Now would you want this Minimally trained pilot on board to have manual control and complete the flight without computer assistance if something goes wrong? Of course not - but all you would have to do is essentially train them to fly straight and level while the problem is diagnosed. Or have a completely redundant Simple AP system that could take over (by hitting the big red button) that relied on completely different sensors and control paths. A simple AP like you would find in an Cessna to maintain straight and level.
With so many sensors and computers the plane would become incredibly complex - meaning that no Pilot would have the knowledge to diagnose it properly.
This is where Boeing services comes in (and more revenue for Boeing) - you build in redundant Satellite links (that can't be controlled by HAL) so if an issue arises the pilot cuts over to the back up systems and contacts the Boeing services center where Experts on the aircraft can remote diagnose and help get the aircraft back to a safe state or possibly take remote control and fly the aircraft to a suitable Airport if the Pilot is unable to.

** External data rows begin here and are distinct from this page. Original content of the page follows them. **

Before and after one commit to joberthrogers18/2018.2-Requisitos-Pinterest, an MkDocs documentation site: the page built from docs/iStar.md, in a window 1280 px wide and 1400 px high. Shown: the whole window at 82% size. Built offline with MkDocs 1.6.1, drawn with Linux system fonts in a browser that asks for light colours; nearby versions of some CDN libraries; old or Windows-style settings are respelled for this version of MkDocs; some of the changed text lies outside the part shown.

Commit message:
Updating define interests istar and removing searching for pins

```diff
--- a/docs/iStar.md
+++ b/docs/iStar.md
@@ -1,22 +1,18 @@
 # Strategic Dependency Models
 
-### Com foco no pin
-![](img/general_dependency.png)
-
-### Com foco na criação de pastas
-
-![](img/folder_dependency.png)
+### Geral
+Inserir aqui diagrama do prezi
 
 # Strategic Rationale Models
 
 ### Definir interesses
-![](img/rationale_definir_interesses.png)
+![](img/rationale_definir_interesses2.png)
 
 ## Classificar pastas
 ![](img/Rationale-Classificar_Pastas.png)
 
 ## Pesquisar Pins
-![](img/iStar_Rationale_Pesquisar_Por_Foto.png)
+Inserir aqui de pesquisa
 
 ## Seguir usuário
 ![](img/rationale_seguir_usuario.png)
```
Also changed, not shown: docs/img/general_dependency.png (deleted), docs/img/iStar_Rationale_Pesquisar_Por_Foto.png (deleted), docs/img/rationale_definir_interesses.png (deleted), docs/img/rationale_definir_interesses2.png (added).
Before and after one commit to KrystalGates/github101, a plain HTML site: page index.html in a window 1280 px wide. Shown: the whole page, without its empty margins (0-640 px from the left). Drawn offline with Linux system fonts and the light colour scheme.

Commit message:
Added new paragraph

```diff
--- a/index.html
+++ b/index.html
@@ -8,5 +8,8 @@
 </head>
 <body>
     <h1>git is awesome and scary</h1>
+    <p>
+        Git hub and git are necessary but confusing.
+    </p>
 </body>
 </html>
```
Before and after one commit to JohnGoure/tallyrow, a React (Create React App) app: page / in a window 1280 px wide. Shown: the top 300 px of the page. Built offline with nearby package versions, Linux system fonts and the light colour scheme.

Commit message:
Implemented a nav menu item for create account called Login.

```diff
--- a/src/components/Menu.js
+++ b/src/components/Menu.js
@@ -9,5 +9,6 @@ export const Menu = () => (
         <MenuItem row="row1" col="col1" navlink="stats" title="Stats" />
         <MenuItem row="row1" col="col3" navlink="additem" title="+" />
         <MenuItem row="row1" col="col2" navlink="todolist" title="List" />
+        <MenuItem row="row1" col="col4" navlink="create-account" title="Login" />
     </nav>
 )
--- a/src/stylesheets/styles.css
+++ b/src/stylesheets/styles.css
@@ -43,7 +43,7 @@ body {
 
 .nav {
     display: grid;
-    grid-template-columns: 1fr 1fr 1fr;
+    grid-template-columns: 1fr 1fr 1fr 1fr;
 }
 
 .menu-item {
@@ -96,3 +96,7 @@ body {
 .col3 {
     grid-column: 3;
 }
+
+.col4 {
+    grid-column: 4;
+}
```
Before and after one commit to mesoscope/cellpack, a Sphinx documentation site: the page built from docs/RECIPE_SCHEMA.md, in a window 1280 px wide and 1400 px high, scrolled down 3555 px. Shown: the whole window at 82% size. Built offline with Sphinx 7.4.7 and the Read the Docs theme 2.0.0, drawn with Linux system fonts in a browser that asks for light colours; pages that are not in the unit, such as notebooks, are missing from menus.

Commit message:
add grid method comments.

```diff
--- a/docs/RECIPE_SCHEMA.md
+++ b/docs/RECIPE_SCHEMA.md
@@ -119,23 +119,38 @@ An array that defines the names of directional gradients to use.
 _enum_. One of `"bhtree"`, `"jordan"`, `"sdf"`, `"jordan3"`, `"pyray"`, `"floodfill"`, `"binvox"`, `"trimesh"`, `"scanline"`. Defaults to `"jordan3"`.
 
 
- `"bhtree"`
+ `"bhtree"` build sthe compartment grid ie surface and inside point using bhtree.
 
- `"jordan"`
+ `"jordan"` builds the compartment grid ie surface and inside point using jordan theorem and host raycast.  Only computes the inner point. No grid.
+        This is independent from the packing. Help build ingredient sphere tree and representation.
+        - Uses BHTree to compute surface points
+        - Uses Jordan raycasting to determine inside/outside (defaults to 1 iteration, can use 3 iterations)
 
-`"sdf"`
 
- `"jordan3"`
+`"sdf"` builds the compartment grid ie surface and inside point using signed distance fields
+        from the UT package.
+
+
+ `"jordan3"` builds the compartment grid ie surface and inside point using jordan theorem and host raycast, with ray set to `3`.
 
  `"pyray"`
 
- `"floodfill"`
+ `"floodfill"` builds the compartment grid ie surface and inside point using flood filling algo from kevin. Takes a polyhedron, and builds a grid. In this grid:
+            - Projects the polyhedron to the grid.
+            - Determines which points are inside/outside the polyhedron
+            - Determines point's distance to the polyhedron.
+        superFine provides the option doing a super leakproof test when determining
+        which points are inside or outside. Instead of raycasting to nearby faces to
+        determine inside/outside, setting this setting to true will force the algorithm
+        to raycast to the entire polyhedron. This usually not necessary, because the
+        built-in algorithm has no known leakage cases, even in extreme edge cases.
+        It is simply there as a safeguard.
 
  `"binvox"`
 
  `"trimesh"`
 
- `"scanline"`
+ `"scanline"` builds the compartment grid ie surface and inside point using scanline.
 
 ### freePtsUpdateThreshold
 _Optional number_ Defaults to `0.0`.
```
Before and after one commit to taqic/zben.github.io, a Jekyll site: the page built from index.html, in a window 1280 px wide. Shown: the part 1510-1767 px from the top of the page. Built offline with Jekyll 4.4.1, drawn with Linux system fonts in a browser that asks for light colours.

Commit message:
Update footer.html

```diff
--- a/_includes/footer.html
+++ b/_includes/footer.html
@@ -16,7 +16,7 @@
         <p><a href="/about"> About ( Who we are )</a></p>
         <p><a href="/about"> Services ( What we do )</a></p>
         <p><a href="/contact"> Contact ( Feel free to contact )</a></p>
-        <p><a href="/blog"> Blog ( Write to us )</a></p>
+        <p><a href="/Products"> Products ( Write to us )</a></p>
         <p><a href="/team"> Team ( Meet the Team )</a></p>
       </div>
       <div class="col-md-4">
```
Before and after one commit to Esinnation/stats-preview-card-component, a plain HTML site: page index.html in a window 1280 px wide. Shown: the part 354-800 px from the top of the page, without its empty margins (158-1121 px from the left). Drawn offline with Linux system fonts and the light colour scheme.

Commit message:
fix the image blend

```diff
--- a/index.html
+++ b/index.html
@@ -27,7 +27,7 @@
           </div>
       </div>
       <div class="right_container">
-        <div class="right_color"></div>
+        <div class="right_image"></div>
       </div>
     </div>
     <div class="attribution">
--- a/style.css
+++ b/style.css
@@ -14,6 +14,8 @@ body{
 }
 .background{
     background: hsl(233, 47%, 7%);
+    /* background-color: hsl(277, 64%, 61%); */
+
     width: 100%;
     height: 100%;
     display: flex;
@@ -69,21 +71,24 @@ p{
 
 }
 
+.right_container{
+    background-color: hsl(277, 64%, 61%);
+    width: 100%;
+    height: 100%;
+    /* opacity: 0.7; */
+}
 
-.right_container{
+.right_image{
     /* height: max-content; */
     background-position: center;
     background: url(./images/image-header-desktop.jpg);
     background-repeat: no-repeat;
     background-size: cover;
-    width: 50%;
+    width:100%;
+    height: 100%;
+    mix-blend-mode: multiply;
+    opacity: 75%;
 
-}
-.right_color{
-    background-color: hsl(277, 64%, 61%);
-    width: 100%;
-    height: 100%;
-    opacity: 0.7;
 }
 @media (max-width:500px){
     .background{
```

This is basically what happened with Lufthansa 1829 (remote diagnosis) and allowed them to continue on safely.
All this means is that if you are designing a new frame now - you have to build in the capacity for a lot more sensors into the control systems/wiring (much like Tesla is doing now with future upgrades to full autonomous driving) and space for more Computing capacity (more future revenue for Boeing Services).
Of course whenever you make things more complex you exponentially increase the points of failure - so initially you still need pilots that can fly.
In the immortal words of Montgomery Scott "The more they overthink the plumbing, the easier it is to stop up the drain."
Last edited by morrisond
on Thu Jan 23, 2020 1:37 pm, edited 1 time in total.